• Entries shown:
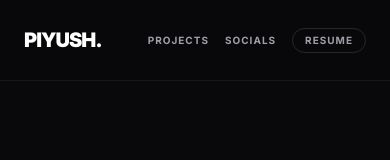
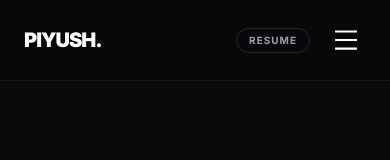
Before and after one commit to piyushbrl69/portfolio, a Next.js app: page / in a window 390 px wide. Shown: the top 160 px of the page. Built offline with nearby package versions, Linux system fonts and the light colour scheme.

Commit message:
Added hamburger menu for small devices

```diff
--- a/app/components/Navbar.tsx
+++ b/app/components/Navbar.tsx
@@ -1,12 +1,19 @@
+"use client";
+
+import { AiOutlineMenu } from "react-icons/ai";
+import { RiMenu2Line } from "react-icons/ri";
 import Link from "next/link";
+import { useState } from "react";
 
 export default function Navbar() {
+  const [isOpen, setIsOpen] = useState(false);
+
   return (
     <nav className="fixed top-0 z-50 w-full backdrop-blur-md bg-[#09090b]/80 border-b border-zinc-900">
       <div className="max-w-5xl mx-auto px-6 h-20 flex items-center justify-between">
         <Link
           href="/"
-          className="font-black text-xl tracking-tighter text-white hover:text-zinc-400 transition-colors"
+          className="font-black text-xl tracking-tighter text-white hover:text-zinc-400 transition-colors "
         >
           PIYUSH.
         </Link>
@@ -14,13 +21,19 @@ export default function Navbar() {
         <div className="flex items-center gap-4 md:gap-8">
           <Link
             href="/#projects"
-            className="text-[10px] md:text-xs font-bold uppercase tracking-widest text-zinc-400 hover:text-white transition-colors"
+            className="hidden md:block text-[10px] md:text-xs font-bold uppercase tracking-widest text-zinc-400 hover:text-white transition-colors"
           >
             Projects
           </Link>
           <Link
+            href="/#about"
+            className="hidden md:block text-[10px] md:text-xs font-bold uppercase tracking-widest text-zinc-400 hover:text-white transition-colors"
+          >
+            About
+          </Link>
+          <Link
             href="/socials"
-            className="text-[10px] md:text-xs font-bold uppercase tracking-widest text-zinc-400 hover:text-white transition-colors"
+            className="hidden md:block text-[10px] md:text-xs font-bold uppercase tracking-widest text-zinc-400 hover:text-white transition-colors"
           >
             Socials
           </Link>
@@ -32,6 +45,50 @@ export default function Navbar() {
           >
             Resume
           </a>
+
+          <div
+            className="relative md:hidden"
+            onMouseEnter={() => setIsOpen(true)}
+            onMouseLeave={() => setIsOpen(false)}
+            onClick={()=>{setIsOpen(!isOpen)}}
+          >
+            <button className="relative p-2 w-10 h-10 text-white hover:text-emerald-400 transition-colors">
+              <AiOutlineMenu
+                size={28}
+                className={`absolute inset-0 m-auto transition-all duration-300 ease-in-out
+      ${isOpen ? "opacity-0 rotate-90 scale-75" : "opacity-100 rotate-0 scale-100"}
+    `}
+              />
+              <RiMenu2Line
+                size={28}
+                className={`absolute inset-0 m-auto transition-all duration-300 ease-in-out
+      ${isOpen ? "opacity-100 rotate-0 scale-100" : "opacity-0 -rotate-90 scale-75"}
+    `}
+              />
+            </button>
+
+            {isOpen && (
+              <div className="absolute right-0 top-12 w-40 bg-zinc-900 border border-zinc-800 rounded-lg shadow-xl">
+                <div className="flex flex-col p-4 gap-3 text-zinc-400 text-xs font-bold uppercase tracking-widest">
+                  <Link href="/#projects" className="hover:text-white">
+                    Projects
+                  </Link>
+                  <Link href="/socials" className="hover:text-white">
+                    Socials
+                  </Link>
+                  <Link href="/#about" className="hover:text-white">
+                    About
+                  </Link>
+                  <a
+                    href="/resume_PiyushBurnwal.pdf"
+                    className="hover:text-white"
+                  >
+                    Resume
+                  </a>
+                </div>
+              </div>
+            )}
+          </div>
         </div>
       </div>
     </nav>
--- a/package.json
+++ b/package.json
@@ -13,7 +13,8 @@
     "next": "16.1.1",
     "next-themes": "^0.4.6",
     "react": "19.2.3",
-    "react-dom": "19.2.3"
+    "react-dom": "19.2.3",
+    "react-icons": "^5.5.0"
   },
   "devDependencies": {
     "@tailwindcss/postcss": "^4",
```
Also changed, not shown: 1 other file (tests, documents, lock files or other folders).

==

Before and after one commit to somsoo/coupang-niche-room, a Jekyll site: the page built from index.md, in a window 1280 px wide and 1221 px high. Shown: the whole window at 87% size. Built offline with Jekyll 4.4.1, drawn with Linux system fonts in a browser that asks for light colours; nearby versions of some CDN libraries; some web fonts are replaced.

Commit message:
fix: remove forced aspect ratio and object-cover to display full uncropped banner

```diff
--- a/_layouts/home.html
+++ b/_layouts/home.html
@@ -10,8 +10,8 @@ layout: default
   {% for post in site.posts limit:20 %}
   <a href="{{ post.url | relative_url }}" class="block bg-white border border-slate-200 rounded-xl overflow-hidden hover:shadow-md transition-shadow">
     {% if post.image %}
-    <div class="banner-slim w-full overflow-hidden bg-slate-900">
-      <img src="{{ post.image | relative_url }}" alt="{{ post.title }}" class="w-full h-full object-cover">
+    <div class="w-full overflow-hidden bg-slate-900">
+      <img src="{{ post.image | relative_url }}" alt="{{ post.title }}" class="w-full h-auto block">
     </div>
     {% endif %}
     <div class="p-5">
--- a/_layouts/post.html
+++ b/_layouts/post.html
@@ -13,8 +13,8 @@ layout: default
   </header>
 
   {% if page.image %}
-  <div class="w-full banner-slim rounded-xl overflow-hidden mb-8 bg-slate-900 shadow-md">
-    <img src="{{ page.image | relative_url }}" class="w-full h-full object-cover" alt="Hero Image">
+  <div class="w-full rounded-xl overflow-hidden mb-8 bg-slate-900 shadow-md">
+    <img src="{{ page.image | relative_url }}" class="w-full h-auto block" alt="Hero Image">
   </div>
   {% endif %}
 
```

==

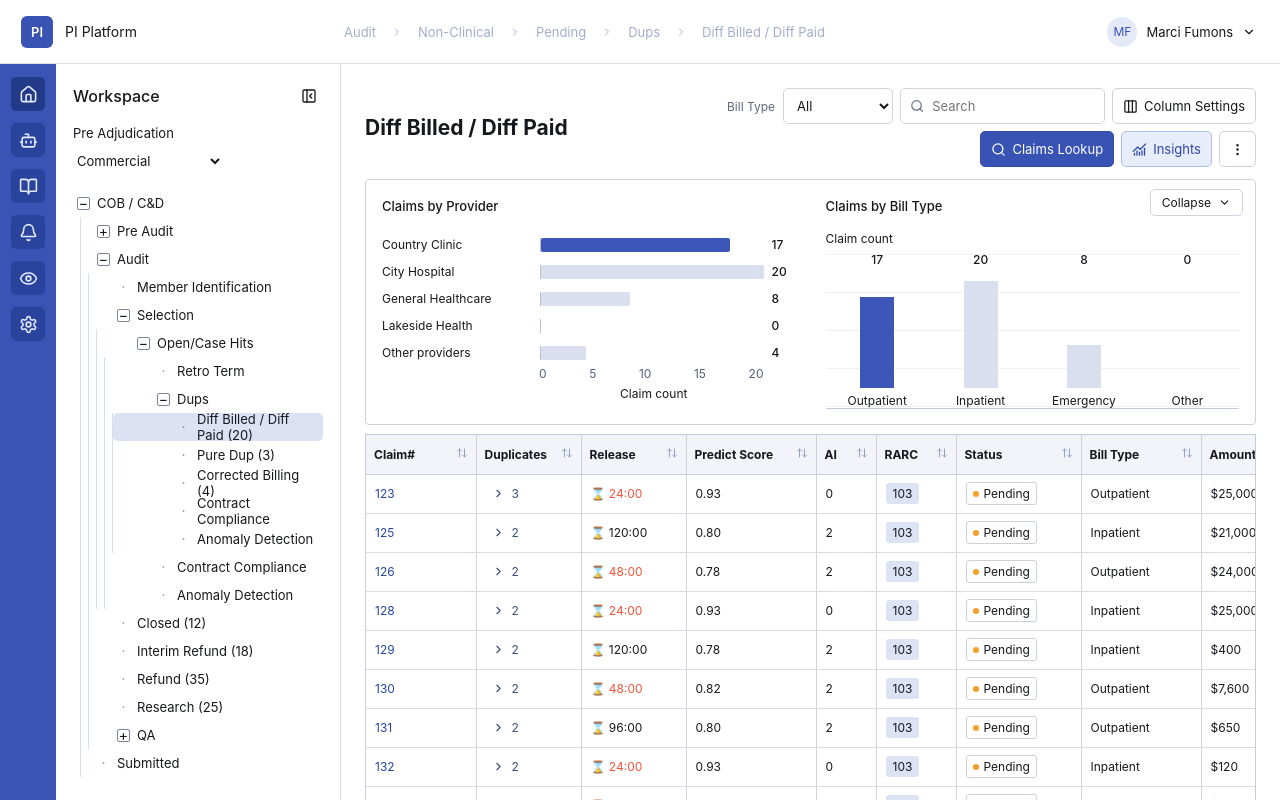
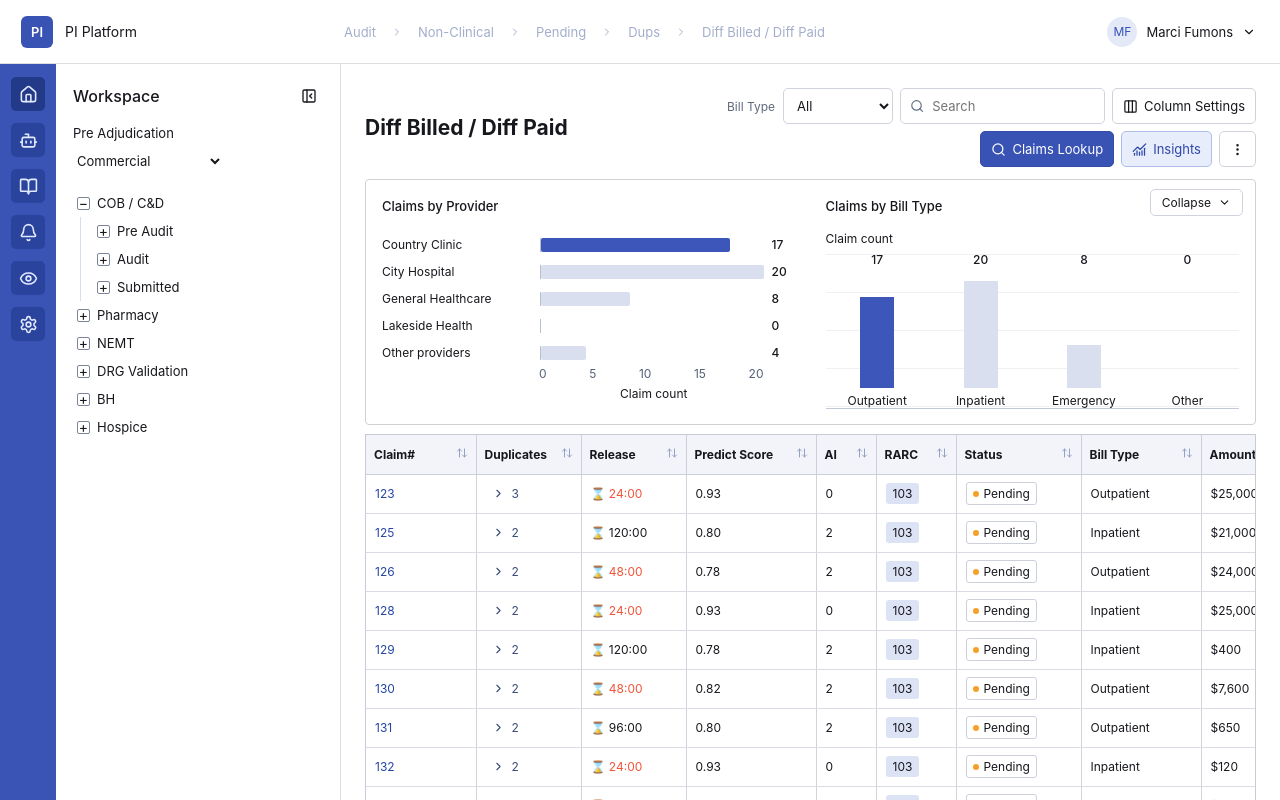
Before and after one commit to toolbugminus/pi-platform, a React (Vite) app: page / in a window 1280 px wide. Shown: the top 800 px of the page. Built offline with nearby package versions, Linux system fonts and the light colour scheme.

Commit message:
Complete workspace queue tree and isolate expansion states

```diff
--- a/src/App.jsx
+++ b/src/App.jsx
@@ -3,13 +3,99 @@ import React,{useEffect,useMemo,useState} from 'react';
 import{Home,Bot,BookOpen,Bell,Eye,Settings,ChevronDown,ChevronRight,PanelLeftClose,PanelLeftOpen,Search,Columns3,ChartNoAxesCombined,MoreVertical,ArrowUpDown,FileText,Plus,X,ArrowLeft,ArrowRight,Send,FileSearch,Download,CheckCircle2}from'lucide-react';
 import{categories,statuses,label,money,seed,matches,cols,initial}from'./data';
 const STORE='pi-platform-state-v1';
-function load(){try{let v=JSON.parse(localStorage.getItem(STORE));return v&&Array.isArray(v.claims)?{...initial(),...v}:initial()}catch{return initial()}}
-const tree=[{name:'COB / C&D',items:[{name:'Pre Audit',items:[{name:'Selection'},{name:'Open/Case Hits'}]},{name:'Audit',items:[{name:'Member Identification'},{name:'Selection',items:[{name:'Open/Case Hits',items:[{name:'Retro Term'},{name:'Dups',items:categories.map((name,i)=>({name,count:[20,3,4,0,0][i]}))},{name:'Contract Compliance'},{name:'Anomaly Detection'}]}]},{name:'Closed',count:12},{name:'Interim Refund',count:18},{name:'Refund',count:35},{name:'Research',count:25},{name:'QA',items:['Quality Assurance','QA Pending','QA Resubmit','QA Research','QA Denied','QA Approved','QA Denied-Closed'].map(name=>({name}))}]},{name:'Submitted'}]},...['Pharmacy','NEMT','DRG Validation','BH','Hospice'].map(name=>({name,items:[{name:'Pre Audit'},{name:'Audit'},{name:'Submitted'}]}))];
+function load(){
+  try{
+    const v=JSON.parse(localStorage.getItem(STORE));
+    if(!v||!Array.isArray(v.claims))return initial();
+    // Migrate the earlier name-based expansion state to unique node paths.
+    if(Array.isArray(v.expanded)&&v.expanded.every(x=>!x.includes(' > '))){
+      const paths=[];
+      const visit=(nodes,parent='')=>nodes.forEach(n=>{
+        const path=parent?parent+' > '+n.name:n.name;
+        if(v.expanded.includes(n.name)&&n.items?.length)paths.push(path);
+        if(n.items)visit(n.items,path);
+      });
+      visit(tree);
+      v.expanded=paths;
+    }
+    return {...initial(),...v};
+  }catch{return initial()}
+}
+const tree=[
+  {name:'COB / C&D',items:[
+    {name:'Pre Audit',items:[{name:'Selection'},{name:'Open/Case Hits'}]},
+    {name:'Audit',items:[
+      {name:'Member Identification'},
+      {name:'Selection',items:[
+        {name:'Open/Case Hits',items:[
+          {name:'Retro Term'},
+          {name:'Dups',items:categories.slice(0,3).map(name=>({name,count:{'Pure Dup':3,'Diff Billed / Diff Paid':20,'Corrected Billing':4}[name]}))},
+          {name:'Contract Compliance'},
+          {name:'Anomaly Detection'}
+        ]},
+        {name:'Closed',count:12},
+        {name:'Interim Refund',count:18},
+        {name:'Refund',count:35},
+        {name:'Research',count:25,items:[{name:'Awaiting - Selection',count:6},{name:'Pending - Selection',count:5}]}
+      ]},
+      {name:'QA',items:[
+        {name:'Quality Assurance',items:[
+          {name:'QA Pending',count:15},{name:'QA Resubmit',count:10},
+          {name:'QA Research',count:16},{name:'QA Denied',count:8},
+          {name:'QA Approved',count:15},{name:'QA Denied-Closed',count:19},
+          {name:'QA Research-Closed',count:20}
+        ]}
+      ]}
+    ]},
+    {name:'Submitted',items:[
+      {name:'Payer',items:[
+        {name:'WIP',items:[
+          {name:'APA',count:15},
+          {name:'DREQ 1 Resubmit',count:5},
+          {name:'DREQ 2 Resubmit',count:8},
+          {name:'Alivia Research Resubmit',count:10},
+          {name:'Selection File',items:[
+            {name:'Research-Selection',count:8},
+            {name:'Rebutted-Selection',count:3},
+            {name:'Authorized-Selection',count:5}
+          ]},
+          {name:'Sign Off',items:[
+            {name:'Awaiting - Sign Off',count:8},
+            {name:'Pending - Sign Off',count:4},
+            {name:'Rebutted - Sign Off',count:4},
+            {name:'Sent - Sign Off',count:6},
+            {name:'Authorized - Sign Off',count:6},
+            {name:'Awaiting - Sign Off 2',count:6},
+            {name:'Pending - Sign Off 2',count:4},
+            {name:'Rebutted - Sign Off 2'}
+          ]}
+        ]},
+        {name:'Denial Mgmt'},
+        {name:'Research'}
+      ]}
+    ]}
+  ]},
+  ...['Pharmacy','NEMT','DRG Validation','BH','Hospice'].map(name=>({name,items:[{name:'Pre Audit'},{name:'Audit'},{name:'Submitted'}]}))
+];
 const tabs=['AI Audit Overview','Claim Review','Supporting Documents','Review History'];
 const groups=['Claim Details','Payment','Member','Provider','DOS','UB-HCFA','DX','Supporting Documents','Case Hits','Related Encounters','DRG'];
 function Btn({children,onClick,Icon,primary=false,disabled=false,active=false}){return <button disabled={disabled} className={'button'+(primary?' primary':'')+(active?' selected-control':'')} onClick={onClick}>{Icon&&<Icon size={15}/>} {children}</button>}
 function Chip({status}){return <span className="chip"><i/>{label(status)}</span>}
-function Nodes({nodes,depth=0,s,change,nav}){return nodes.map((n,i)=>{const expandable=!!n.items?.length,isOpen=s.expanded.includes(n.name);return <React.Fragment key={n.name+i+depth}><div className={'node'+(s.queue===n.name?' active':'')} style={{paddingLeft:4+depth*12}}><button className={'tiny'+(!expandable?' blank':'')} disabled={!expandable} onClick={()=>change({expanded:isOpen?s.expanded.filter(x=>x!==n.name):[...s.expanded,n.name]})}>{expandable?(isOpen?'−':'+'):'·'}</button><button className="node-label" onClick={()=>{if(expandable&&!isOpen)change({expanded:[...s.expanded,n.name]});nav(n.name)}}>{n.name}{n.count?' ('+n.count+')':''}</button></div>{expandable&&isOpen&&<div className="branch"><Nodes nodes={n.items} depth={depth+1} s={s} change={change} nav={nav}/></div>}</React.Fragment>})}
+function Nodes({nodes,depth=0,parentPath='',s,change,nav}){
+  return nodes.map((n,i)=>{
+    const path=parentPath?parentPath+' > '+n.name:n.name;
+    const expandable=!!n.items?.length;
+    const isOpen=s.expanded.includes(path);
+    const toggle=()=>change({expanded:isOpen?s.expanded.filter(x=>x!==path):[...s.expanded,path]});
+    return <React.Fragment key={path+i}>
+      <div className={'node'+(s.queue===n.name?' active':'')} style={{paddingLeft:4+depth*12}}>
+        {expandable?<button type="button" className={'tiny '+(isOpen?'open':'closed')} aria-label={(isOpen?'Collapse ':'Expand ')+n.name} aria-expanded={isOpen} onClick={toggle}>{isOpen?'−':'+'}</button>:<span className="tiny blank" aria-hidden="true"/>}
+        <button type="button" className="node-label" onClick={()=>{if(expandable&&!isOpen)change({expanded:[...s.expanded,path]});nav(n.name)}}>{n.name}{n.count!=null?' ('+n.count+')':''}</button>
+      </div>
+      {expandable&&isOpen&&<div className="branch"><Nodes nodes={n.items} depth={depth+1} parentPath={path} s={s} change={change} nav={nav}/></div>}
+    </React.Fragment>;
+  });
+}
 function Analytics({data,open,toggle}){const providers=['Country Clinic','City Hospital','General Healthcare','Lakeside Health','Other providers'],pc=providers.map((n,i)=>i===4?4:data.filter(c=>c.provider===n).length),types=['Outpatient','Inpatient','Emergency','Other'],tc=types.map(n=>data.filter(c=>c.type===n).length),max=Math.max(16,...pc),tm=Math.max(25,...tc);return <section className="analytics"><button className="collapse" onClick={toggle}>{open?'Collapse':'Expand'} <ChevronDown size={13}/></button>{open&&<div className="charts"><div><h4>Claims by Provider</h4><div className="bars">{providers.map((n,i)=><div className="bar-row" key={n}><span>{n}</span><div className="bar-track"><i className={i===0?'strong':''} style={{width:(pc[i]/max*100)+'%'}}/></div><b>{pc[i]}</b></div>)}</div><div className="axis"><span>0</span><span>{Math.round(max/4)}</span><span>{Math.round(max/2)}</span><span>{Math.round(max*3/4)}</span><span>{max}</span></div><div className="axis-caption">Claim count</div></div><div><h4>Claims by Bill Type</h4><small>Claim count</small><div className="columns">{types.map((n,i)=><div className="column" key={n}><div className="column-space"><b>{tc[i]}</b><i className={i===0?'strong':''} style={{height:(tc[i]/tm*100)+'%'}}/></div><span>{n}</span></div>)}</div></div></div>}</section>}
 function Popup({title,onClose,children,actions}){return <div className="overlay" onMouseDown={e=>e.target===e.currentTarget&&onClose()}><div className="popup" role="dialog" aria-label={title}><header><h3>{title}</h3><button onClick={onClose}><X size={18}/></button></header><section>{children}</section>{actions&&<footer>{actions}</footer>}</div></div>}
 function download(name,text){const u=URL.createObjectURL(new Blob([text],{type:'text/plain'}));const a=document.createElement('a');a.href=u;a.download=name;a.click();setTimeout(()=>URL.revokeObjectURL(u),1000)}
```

• Work request: Copy out, from the listing above, every line that contains the word "href".

• Task output:
           href="/"
             href="/#projects"
+            href="/#about"
             href="/socials"
+                  <Link href="/#projects" className="hover:text-white">
+                  <Link href="/socials" className="hover:text-white">
+                  <Link href="/#about" className="hover:text-white">
+                    href="/resume_PiyushBurnwal.pdf"
   <a href="{{ post.url | relative_url }}" class="block bg-white border border-slate-200 rounded-xl overflow-hidden hover:shadow-md transition-shadow">
 function download(name,text){const u=URL.createObjectURL(new Blob([text],{type:'text/plain'}));const a=document.createElement('a');a.href=u;a.download=name;a.click();setTimeout(()=>URL.revokeObjectURL(u),1000)}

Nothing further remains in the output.